With only a few authentic records existing in Namibia, the endangered Black-footed cat is a species not commonly known to locals. “The animals are rare and do not compete well against other carnivores, therefore, they are found in very small areas where predator numbers are low,” emphasised Prof Hauptfleisch.
Areas mostly include private farmland, creating a precarious future for the animals, since the areas are not regarded as protected. “It was never expected that the cat could survive in such dry habitat, since other studies conducted took place on Southern African where rain was more prevalent.” he said.
Other studies also showed that these cats mainly feed on smaller reptilian animals, which he also considers to be a new fact of these small-spotted cats.
Hauptfleisch works closely with two Masters students in the FNRSS, Martina Kusters and Ndele Shipala, as well as fellow researchers from the Black-footed Cat Working Group. These nocturnal inhabitants are also known to be solitary and territorial animals, except when females care for their dependent kittens.
Being the smallest wild cat in Africa, with a head-to-body length of 35-52cm, their kittens often have a low survival rate. Additionally, many of the adult cats also succumb to a number of unnatural deaths.

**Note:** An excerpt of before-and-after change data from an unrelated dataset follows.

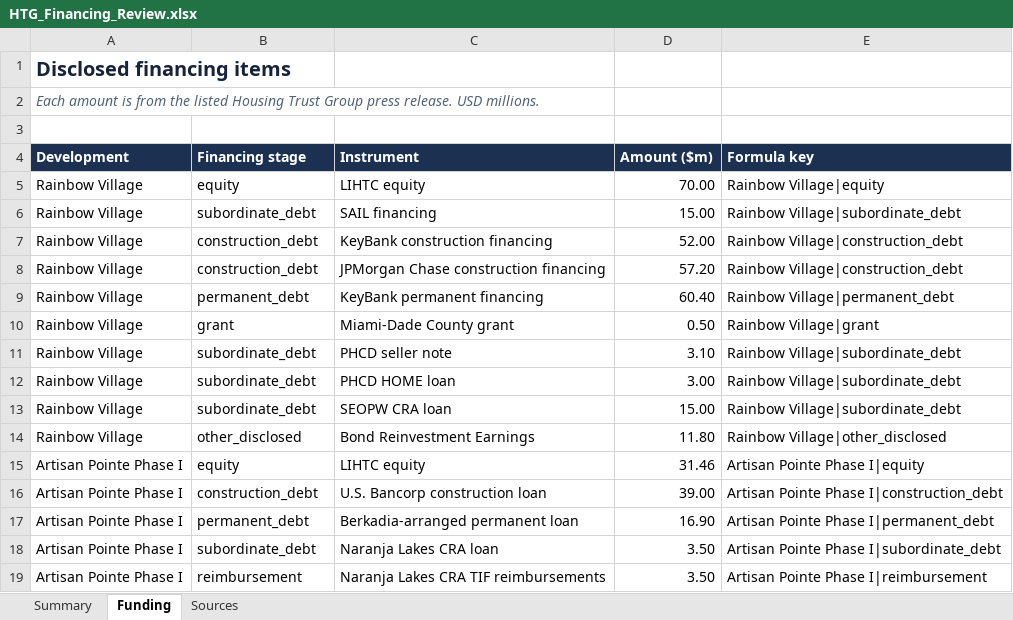
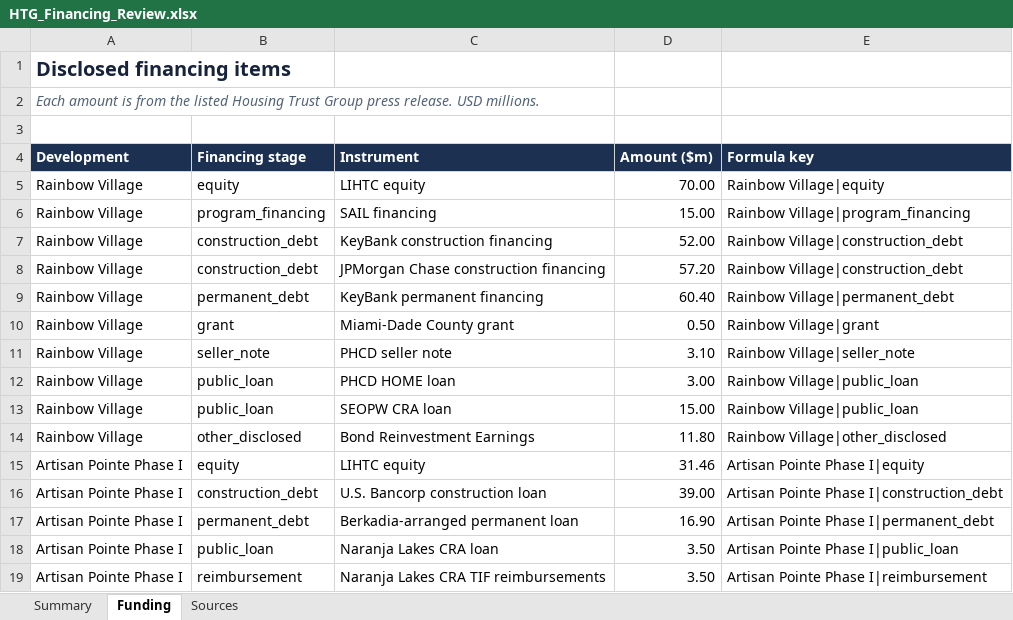
Before and after one commit to marcpoliquin5/affordable-housing-finance, an Excel workbook: HTG_Financing_Review.xlsx, sheet Funding, drawn as a sheet; values as stored, in another font and other column widths than the file's, no borders; the diff names each change by its address in the sheet, - before the commit and + after, or states it on an @@ line.

Commit message:
Use only disclosed financing classifications

```diff
--- a/HTG_Financing_Review.xlsx (sheet Funding)
+++ b/HTG_Financing_Review.xlsx (sheet Funding)
-B6 (Financing stage): subordinate_debt
+B6 (Financing stage): program_financing
-E6 (Formula key): Rainbow Village|subordinate_debt
+E6 (Formula key): Rainbow Village|program_financing
-B11 (Financing stage): subordinate_debt
+B11 (Financing stage): seller_note
-E11 (Formula key): Rainbow Village|subordinate_debt
+E11 (Formula key): Rainbow Village|seller_note
-B12:B13 (Financing stage): subordinate_debt
+B12:B13 (Financing stage): public_loan
-E12:E13 (Formula key): Rainbow Village|subordinate_debt
+E12:E13 (Formula key): Rainbow Village|public_loan
-B18 (Financing stage): subordinate_debt
+B18 (Financing stage): public_loan
-E18 (Formula key): Artisan Pointe Phase I|subordinate_debt
+E18 (Formula key): Artisan Pointe Phase I|public_loan
```
Also changed, not shown: 3 other files.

“They are often mistaken for jackals or other small carnivores at night, so they are shot or even sometimes poisoned,” Prof Hauptfleisch went on to explain, while urging farmers to refrain from harming the animals. Auas Motors, the Canadian Cat Protection Society and the Naples Zoo in the USA, are some of the sponsors of the project.